- **How to complete this task**
Lines holding the word "dashboard" are the ones to copy from the data below.

- **Exercise data**
::::
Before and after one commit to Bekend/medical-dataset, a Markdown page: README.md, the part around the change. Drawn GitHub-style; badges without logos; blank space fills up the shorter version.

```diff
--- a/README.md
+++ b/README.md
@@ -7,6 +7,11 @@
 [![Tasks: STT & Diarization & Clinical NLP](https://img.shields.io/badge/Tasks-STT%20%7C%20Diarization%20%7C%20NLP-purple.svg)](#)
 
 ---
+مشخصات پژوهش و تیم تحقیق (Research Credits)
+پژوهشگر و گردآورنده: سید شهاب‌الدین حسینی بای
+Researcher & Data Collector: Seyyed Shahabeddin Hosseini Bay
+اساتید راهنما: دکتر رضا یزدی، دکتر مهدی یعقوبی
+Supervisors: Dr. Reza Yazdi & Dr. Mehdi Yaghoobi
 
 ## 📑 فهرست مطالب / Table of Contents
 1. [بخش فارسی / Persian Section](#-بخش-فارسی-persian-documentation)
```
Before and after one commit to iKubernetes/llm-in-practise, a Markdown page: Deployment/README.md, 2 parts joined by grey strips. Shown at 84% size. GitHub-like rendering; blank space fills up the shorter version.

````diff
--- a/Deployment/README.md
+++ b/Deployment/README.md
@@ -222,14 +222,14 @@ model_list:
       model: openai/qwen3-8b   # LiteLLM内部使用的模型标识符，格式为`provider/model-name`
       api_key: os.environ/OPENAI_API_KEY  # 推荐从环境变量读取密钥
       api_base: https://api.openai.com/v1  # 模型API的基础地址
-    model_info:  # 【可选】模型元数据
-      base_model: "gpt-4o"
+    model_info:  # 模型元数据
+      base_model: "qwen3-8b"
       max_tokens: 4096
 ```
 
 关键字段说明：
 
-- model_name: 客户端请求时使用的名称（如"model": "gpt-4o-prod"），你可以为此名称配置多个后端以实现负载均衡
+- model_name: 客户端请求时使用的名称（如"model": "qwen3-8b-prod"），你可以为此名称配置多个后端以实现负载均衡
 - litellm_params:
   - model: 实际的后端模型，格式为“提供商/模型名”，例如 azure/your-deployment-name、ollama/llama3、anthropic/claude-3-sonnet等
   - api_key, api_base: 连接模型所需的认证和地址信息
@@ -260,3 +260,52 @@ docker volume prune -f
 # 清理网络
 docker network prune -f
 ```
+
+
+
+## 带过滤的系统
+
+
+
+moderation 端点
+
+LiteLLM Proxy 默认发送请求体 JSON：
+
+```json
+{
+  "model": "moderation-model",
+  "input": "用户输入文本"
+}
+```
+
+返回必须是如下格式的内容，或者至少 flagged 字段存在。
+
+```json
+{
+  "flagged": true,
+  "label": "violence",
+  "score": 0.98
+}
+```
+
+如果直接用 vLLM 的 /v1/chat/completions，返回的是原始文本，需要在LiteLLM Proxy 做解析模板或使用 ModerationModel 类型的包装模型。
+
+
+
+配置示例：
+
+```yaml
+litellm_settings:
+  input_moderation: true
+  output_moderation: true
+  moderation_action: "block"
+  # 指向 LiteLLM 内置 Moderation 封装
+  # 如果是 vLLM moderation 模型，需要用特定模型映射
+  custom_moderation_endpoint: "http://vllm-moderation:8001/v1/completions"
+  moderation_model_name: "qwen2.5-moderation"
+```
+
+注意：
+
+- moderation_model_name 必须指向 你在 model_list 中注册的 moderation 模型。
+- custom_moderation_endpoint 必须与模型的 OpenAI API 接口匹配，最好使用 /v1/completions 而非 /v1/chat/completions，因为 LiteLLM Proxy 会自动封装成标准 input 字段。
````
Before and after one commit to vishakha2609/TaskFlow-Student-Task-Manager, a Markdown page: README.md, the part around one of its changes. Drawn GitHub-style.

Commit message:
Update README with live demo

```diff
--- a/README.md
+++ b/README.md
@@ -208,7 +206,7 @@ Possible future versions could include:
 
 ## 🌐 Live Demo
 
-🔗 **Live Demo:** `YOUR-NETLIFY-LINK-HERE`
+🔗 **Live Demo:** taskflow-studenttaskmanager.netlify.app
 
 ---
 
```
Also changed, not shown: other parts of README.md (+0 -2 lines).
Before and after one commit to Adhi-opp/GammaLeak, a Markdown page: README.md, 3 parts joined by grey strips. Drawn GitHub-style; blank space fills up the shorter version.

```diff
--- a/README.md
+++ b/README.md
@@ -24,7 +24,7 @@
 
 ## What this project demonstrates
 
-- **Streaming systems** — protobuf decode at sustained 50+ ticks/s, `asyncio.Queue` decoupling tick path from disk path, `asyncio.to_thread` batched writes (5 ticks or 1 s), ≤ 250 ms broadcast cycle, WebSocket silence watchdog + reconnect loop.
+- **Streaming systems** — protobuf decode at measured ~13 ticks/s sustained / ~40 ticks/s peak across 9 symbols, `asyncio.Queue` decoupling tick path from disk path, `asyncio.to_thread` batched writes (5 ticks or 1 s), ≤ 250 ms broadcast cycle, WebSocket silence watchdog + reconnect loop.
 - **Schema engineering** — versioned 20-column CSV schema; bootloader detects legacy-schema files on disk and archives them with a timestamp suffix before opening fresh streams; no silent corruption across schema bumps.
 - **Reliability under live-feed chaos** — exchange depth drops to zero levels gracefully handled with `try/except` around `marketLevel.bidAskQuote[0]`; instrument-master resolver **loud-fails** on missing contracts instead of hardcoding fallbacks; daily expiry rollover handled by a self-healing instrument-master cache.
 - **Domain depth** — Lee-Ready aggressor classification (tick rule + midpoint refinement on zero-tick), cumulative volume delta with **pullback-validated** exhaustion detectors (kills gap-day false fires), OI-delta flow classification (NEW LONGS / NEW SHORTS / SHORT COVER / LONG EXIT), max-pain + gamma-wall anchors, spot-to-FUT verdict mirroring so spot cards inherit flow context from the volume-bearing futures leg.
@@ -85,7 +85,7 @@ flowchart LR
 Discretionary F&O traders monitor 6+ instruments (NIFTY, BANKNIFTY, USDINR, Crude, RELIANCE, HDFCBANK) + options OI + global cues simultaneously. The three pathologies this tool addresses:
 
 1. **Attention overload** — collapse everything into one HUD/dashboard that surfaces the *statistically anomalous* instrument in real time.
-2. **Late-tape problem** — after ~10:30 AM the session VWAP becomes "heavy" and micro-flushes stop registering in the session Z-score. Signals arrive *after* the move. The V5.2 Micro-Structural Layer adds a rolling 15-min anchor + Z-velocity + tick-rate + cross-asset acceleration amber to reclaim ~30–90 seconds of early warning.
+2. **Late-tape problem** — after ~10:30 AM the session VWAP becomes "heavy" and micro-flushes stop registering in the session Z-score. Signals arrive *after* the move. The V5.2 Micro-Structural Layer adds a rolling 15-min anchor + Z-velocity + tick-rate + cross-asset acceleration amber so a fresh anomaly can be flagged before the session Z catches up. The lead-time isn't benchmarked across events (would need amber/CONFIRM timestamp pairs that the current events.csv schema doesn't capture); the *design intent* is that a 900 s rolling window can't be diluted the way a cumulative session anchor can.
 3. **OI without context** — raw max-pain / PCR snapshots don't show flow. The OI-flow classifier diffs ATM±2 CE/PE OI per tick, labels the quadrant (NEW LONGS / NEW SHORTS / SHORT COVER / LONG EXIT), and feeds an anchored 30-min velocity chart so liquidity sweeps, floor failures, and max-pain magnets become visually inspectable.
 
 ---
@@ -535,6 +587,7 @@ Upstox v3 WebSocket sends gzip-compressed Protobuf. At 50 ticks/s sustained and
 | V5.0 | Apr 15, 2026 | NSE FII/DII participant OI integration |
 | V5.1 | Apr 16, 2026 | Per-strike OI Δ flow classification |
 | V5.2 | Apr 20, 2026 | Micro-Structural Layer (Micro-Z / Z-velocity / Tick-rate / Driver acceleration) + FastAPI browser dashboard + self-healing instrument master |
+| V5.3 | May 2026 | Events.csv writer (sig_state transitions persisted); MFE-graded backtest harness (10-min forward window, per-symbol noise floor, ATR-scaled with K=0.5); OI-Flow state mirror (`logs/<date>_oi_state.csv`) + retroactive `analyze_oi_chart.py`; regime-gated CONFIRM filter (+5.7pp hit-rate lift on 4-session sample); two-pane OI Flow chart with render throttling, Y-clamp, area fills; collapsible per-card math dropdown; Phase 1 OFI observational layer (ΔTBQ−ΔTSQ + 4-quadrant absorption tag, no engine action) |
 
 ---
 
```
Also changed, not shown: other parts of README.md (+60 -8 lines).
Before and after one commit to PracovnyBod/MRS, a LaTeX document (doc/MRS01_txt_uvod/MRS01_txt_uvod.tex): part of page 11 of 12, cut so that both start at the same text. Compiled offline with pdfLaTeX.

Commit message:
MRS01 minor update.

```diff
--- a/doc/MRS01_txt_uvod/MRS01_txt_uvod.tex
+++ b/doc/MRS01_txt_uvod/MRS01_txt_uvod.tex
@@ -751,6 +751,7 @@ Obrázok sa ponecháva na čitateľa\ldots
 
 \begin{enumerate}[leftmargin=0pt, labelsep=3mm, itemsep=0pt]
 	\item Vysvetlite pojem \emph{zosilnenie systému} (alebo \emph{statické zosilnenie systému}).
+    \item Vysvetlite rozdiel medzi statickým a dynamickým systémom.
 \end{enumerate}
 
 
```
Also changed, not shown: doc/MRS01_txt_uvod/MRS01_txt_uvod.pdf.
::::
- **Reply to the task**
 1. **Attention overload** — collapse everything into one HUD/dashboard that surfaces the *statistically anomalous* instrument in real time.
 | V5.2 | Apr 20, 2026 | Micro-Structural Layer (Micro-Z / Z-velocity / Tick-rate / Driver acceleration) + FastAPI browser dashboard + self-healing instrument master |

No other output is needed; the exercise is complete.